The Group of Seven (G-7) industrialized nations have agreed to an immediate moratorium on debt interest repayments by countries hit in the Boxing Day tsunami disaster.
The deal which will only freeze repayments rather than cancel the debt itself, was announced today by UK Chancellor Gordon Brown ahead of a meeting of the Paris Club of creditor countries on January 12. The Paris Club meets every month in Paris with debtor countries for talks on debt restructuring.
The G-7 also called on the International Monetary Fund (IMF) and the World Bank to assess the “reconstruction and financing requirements” of the affected countries. The G-7 said it would consider further assistance in light of the assessment when its finance ministers meet in London next month for their first regular meeting under Britain’s presidency.
“We would not expect debt payments from affected countries that request it until the World Bank and IMF have completed a full needs assessment of their reconstruction and financing requirements, recognising that some countries may be unable to make debt payments,” the G-7 said in a statement released today.
Prior to the international emergency relief summit in Jakarta yesterday, where G-7 nations debated the proposed moratorium, Chancellor Brown said there was little point in the west spending millions of dollars on aid while at the same time continuing to receive debt repayments.
The agreement by the G-7 group of wealthy nations is expected to halt an estimated $3 billion a year in debt repayments.
Much of the debt owed by tsunami-hit countries such as Thailand, India, Indonesia, the Maldives and Sri Lanka was accumulated decades ago through international financial institutions like the IMF and the World Bank, as well as from loans provided by individual nations, banks and corporations. However, it is now believed that some of those funds supposedly earmarked for finance development and infrastructure projects were often sidetracked by dictators and unelected governments.
For example, much of Indonesia’s debt, one of the hardest hit countries by the Indian Ocean tsunami, was racked up by the infamous Suharto regime, forced out by massive public protest in 1998 after 30 years of corrupt rule. At an estimated $132.2 billion, Indonesia’s external debt is the largest outstanding to creditor nations in the tsunami-ravaged region.
According to the World Development Movement (WDM), the annual repayment costs for the worst-hit countries are: Indonesia $13.7 billion, India $13 billion, Thailand $17.9 billion, Sri Lanka $653 million and the Maldives $20.8 million.
Based on those figures, the WDM calculates a $3 billion debt moratorium relief plan would only cover one-and-a-half months of debt repayments for these five countries.
Overall, total aid pledged for tsunami disaster relief is currently approaching $5 billion.
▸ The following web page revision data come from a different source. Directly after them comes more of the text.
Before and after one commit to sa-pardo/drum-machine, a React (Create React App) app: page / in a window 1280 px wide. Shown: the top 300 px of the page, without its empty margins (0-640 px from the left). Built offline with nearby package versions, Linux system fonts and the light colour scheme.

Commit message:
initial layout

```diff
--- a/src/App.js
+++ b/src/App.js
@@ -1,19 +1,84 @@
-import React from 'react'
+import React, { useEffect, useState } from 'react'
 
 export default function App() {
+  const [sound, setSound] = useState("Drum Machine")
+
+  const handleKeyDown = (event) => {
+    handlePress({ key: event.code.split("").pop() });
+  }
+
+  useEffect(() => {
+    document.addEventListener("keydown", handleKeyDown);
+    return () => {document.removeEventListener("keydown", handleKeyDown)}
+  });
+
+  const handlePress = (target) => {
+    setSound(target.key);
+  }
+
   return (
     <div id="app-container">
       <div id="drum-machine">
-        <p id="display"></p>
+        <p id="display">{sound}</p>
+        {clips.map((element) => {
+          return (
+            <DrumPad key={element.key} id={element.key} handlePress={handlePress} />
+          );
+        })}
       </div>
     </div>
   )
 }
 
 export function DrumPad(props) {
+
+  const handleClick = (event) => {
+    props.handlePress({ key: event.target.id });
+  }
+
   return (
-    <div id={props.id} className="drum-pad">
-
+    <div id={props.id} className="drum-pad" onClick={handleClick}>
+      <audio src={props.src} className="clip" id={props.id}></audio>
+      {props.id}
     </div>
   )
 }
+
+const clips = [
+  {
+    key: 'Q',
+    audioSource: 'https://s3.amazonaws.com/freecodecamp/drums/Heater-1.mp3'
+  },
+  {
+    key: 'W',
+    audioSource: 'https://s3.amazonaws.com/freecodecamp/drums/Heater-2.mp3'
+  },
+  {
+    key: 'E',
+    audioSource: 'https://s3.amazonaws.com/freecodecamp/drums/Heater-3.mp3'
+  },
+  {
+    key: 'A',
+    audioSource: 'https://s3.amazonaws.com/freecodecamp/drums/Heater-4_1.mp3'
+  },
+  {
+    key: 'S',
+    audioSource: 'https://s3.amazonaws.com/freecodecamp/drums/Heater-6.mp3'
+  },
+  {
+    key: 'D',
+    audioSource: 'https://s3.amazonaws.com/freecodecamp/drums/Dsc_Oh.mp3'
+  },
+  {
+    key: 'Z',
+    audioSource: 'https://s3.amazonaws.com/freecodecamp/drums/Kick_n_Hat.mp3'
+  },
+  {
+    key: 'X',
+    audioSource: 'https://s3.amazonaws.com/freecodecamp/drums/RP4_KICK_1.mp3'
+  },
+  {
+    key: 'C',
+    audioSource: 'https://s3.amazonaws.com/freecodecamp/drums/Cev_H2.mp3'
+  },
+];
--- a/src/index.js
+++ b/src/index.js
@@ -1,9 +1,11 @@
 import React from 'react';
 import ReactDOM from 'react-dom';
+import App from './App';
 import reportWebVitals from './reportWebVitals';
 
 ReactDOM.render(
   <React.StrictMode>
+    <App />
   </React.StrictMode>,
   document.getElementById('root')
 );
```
With its pledge this week of $765 million in aid, Australia is now reputedly the largest donor of disaster aid in history as well as the most hesitant of the wealthy industrial nations to suspend repayments outright.
Australian Prime Minister John Howard said there was no guarantee that what might be forgiven in debt would actually go toward aid.
Meanwhile, debt campaigners while welcoming the news of a proposed debt moratorium describe it as “inadequate.” The Jubilee Debt Campaign and the World Development Movement (WDM) have declared debt cancellation as “the most effective way to fund the long-term alleviation of poverty, not just as a response to a disaster.”
WDM director Mark Curtis said a debt freeze alone would not provide the security necessary to encourage investment in the reconstruction of affected economies because debt repayments could “restart at any time that rich countries chose.”
In late December, a petition launched by Jubilee South and its affiliates urged southern governments to forego paying “onerous and illegitimate debts” in favour of disaster relief and rehabilitation, basic social services, clean and safe water, and other human development programs.
“If there is any measure of sincerity in the outpouring of compassion from North governments for the peoples of the South, let this be through concrete action,” the petition declared, insisting on immediate and unconditional debt cancellation.
Aid watchdogs are questioning whether the current outpouring of tsunami-inspired generosity may deplete resources for other pressing needs in much poorer countries. The Washington Post reports the current amount committed for tsunami relief and reconstruction is about 4% to 5% of the $70 billion that was spent on all foreign aid last year by governments and multilateral agencies such as the World Bank.
“There’s this enormous tendency to focus on the specific crisis at hand,” said Jamie Drummond, executive director of DATA, a group founded by rock star Bono to mobilize help for impoverished African nations.
“There’s no moral difference between the extreme, day-in-day-out poverty in Africa and the situation in Asia. If we’re not careful, one will carry away from the other.”
Lisa Peryman, Odious Debts Online, January 7, 2005